The National Parks and Wildlife Service, through The Living Bog project, has initiated a collaboration with scientists from Trinity College Dublin and Carl Stuart Group to monitor how much carbon is lost from raised bogs in discharge from drainage networks. This project will use a Florescent Organic Matter (FDOM) sensor and a YSI EXO2 Sonde to continuously monitor drainage discharge rates and concentrations of dissolved organic carbon and dissolved organic nitrogen from raised bog Special Areas of Conservation (SAC) sites to determine the mass of carbon and nutrients exported from the bogs through drainage.
Project Hydrologist John Cody installs an EXO2 Sonde
Under natural conditions peat accumulates in an active peat forming layer known as the acrotelm, at a rate of about 1 mm per year, as the main peat forming plants- sphagnum mosses actively grow in the spring and summer, removing CO2 from the atmosphere and converting it to biomass through photosynthesis.
Similar to a deciduous forest, as the sunlight of summer yields to the creeping gloom of winter, active growth ceases. As the leaves begin to drop from the trees the living sphagnum of the summer dies back and litter accumulates in the pools and lawns of the bog. In a forest fallen leaves are rapidly decayed, returning the carbon stored in their tissues to the atmosphere as the green house gases carbon dioxide, methane and nitrous oxide. In contrast the unique conditions found in bog habitats prevents the decay of the sphagnum litter, causing an almost imperceptible growth in the acrotelm, giving active bogs the ability to sequester carbon from the atmosphere.
Sphagnum mosses make the water in the acrotelm layer acidic enough to inhibit the bacterial decay processes. In addition to the acidity of the water, the water logged nature of the acrotelm results in anoxic conditions below the surface, further impeding aerobic decay processes.
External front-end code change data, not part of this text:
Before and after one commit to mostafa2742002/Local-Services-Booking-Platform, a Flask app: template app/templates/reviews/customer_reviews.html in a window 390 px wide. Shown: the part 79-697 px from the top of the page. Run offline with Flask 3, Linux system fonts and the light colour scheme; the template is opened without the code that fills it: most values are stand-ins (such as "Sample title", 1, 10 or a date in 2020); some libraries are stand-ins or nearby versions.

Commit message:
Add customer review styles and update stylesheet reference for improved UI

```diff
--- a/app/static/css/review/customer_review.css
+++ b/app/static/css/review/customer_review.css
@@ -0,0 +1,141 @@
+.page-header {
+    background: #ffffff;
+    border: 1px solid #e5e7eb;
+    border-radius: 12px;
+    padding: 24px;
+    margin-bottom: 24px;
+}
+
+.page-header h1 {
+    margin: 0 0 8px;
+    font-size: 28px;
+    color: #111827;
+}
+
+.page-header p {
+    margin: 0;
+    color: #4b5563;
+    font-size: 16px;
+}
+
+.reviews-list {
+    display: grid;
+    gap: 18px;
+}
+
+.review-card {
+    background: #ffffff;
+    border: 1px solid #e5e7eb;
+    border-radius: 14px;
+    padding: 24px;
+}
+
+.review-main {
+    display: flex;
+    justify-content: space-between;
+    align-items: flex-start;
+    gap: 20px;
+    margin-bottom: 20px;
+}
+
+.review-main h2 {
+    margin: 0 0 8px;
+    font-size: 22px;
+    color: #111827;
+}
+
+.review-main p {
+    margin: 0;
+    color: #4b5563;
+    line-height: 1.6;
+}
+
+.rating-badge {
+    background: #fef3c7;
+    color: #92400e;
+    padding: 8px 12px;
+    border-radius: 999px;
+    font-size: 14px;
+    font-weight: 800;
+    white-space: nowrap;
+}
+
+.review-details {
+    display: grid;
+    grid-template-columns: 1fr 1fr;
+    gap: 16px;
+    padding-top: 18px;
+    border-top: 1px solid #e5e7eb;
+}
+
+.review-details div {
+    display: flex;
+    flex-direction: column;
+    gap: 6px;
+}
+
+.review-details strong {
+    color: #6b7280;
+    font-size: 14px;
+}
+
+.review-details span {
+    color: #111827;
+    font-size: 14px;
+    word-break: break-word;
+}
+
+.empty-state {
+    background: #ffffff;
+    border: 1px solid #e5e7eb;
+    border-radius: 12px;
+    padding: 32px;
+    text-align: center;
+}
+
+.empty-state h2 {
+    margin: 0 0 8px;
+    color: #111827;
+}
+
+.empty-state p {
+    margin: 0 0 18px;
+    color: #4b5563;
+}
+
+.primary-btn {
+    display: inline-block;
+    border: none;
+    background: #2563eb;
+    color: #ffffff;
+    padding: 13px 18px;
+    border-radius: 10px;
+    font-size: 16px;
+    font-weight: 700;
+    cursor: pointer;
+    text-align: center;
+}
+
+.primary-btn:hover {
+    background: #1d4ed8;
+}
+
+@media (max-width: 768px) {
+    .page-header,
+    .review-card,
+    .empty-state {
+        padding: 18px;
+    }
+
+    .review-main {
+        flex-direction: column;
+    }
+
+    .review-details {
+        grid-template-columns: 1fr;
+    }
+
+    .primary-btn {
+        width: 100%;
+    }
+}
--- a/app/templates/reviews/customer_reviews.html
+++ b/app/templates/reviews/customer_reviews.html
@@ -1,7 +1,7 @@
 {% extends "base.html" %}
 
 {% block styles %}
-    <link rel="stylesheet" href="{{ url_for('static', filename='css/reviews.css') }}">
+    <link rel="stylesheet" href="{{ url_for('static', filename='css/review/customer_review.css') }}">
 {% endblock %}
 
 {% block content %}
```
Thus an undisturbed acrotelm actively maintains the conditions for peat formation.
Dr Shane Regan installing the stilling well and static tube for the EXO2 Sensor
The plumes of peat smoke rising from chimneys all over Ireland in the winter air are the visible return of carbon dioxide to the atmosphere that was removed and stored in the living bogs several thousand years ago, perhaps at a time when climate change was driving the extinction of woolly mammoths. The process of carbon loss from the bogs does not end there. In order to produce peat for the fire several meters depth of the bog will have been disturbed establishing an ongoing, destructive feedback loop.
The drainage required to allow peat exploitation causes increased water discharge from the bogs, resulting in dissolved and particulate carbon losses in drainage discharge. The lowered water levels expose large areas of peat to the atmosphere, allowing microbial decay, which results in a continuous, invisible release of green house gases. In addition to CO2 these decay processes produce methane, which is 30 times more potent as a green house gas than carbon dioxide. As the bog dries the sphagnum dies back causing a reduction in the acidity of the bog waters further reducing the bog’s ability to actively sequester carbon.
The Living Bog project is a 5 year conservation project, funded through the European Union LIFE Nature and Biodiversity fund and the Department of Arts, Heritage, Regional, Rural and Gaelteacht Affairs. It’s objective is to restore peat active peat forming conditions on 12 raised bog SAC’s previously impacted by turf cutting. In the process the project will monitor the impact of restoration on the rates of export of carbon from in drainage from the sites.
The Living Bog project is the first time that FDOM sensors have been deployed in monitoring dissolved organic carbon in discharge from the bogs. The deployment of these sensors in terrestrial environments has only begun recently, as climate scientists have begun to recognise the importance of dissolved organic matter in terrestrial nutrient cycles. Carl Stuart Group and YSI have agreed to donate an EXO2 Sonde free of charge to the project for six months. The Sonde has been installed at an existing monitoring CO2 point on Clara bog, established by Trinity College.
Previously this monitoring point had employed traditional Grab sampling approaches. One of the limitations of this approach is that it is difficult to detect changes in carbon concentrations in response to storm events. The ability to continuously monitor flow rates and concentrations simultaneously provided by the EXO2 Sonde will allow researchers to quantify the mass of dissolved carbon exported from the bogs, and factors that influence background rates.
It is expected that through these activities the Living Bog project can begin to quantify the contribution of Irish raised bogs in carbon sequestration, and whether in fact your local bog can help save the planet.
The kit, with thanks to the Carl Stuart Group
Dr Shane Regan (TCD) and Dr Ken Scally (Carl Stuart Group) prepare the EXO2 Sonde for deployment